But not everyone is loving Marie Kondo or her methods. Here’s why bibliophiles have a problem with the KonMari method.

Who is Marie Kondo?

The de-cluttering expert doesn’t have a fancy degree – just a love for cleaning and organizing that dates back to childhood. She even used to skip recess in elementary school so she could re-organize the classroom bookshelf. That’s how dedicated she is to tidying up.

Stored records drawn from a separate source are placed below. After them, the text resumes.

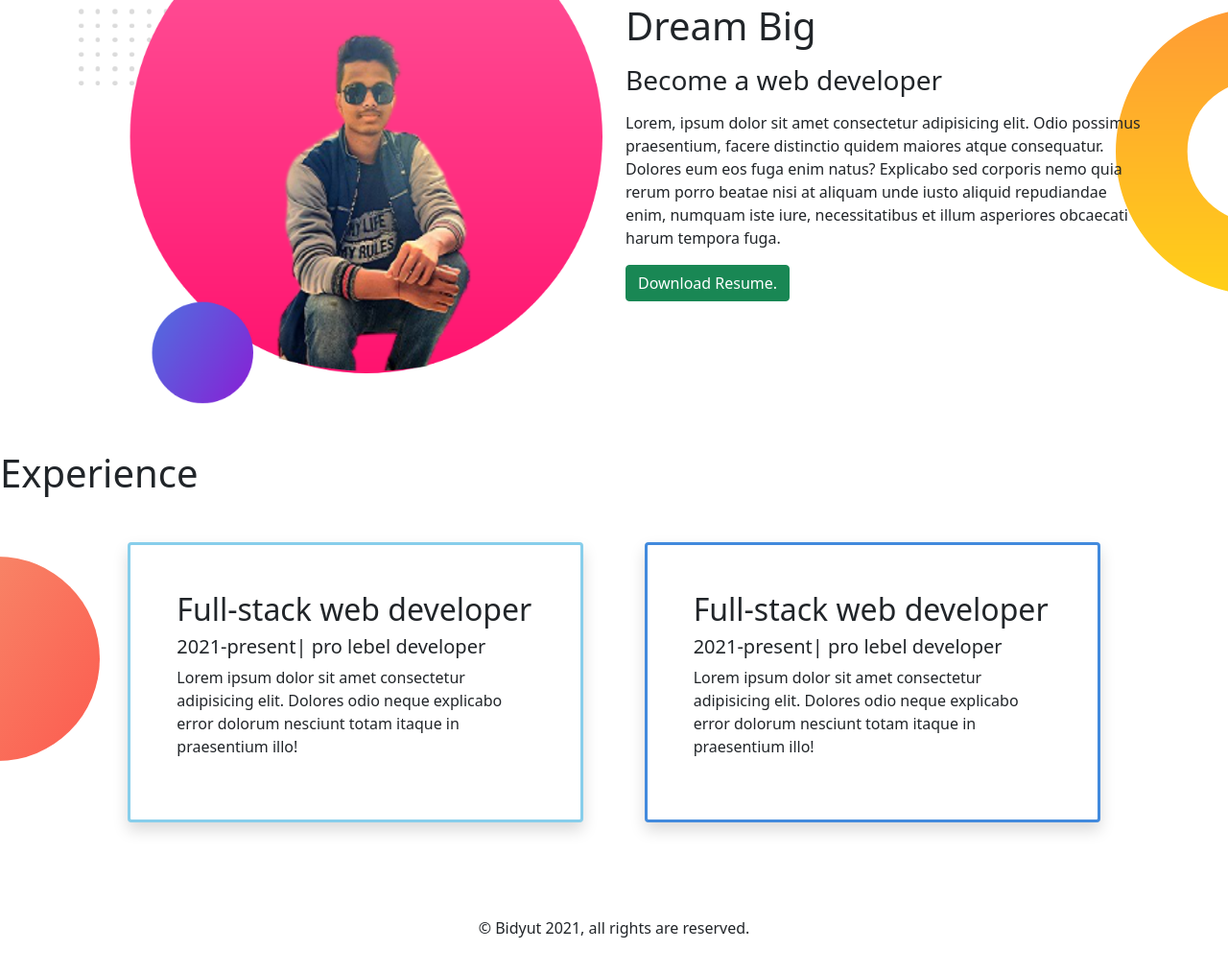
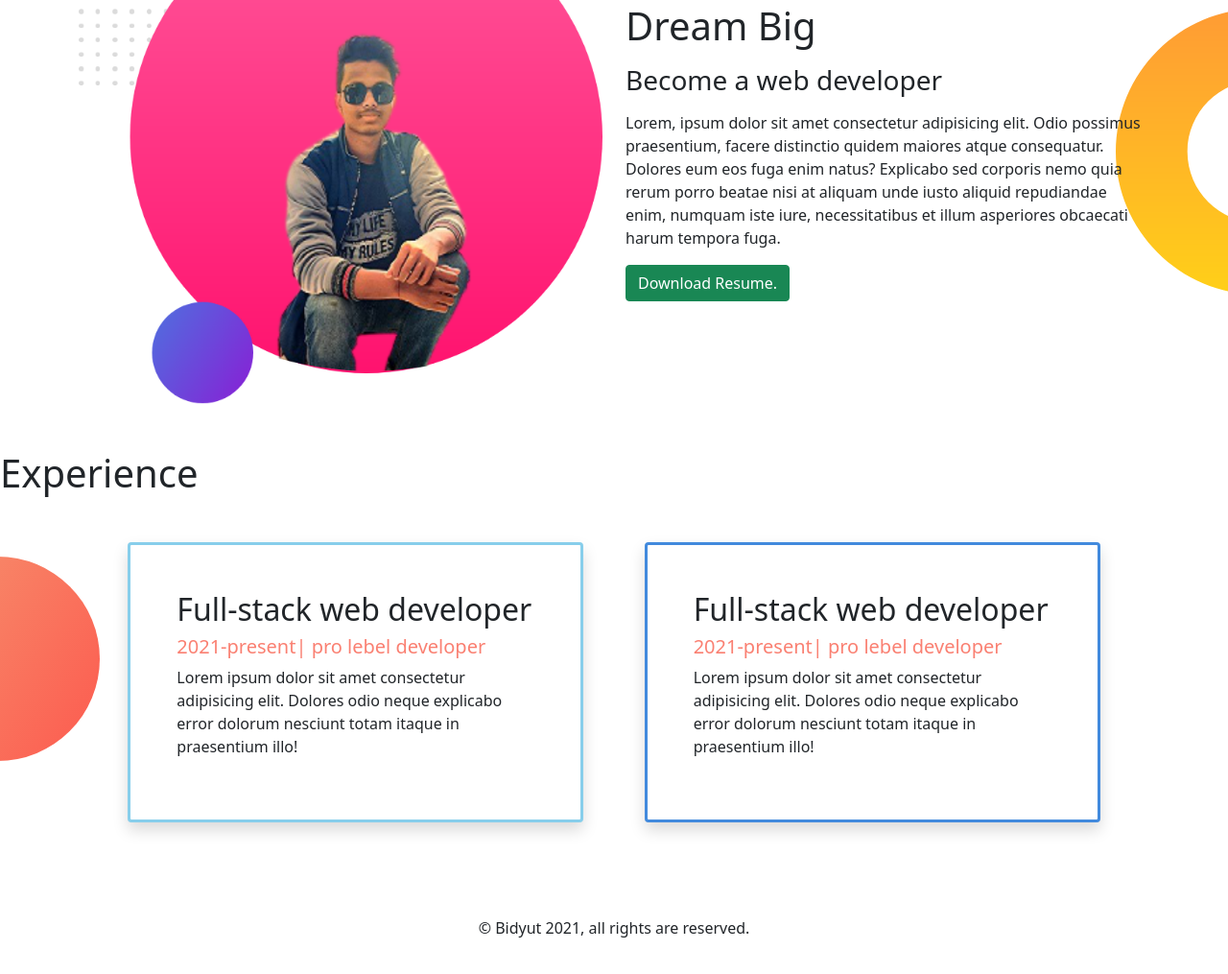
Before and after one commit to Bidyut-Biswas/first-portfolio, a plain HTML site: page index.html in a window 1280 px wide. Shown: the part 790-1805 px from the top of the page at 96% size. Drawn offline with nearby package versions, Linux system fonts and the light colour scheme.

Commit message:
second commit

```diff
--- a/index.html
+++ b/index.html
@@ -57,7 +57,7 @@
                 Full-stack web developer
             </h2>
             <h5>
-                2021-present| pro lebel developer
+               <span> 2021-present| pro lebel developer</span>
             </h5>
             <p>Lorem ipsum dolor sit amet consectetur adipisicing elit. Dolores odio neque explicabo error dolorum nesciunt totam itaque in praesentium illo!</p>
         </div>
@@ -66,7 +66,7 @@
                 Full-stack web developer
             </h2>
             <h5>
-                2021-present| pro lebel developer
+                <span> 2021-present| pro lebel developer</span>
             </h5>
             <p>Lorem ipsum dolor sit amet consectetur adipisicing elit. Dolores odio neque explicabo error dolorum nesciunt totam itaque in praesentium illo!</p>
 
--- a/style.css
+++ b/style.css
@@ -5,7 +5,7 @@
     background-repeat: no-repeat;
 }
 
-h1 span{
+ span{
     color: salmon;
 }
 
```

Kondo launched her home organizing business at the age of 19 and almost instantly built up a months-long waiting list for her services. A customer suggested that she write a book about her unique approach to decluttering, and what followed became a bona fide cultural phenomenon. The Life-Changing Magic of Tidying Up: The Japanese Art of Decluttering and Organizing was first published in 2011 and released in the United States in 2014. Since then, it’s sold 8 million copies in 40 languages.

Why do people think Marie Kondo hates books?

The KonMari method that Kondo uses with her clients has very specific steps to follow. Her clients tackle decluttering in a series of pre-defined tasks that must be followed in order. Those categories are clothing, books, documents, komono (miscellaneous), and sentimental items.

Kondo recommends that her clients gather everything in a specific category into a large pile and then go through each item one by one, only keeping things that “spark joy.” Anything that doesn’t give you a happy feeling gets donated or put into the trash.

So what’s the problem? Some people have taken issue with the way Marie Kondo treats the book decluttering process.

Award-winning novelist Anakana Schofield worded it this way on Twitter: “Do NOT listen to Marie Kondo or Konmari in relation to books. Fill your apartment & world with them. I don’t give a shite if you throw out your knickers and Tupperware but the woman is very misguided about BOOKS. Every human needs a v extensive library not clean, boring shelves.”

What does Marie Kondo think of books?

Like everything else, Kondo believes that you should only keep books that spark joy. When her clients are decluttering this category, she asks them if they can see themselves bringing that book into their future.

But critics say the “spark joy” concept doesn’t work for books. They say if you only keep those items, you’ll never stretch your intellect. “The point of the Konmari method is to figure out what you value most,” Kondo said in response. She confirmed that if you a book makes you feel inspired or excited, it’s worth keeping around.

She also pointed out that Japanese culture is different. Since there is more moisture in the air, people are less likely to keep books at home because they fear they’ll get ruined over the long term.

Bottom line? Marie Kondo doesn’t hate books. She doesn’t hate any of your stuff. Kondo is just trying to help you be more intentional about the items in your home. The fewer things you have, the more value you’ll place on each thing. Even books.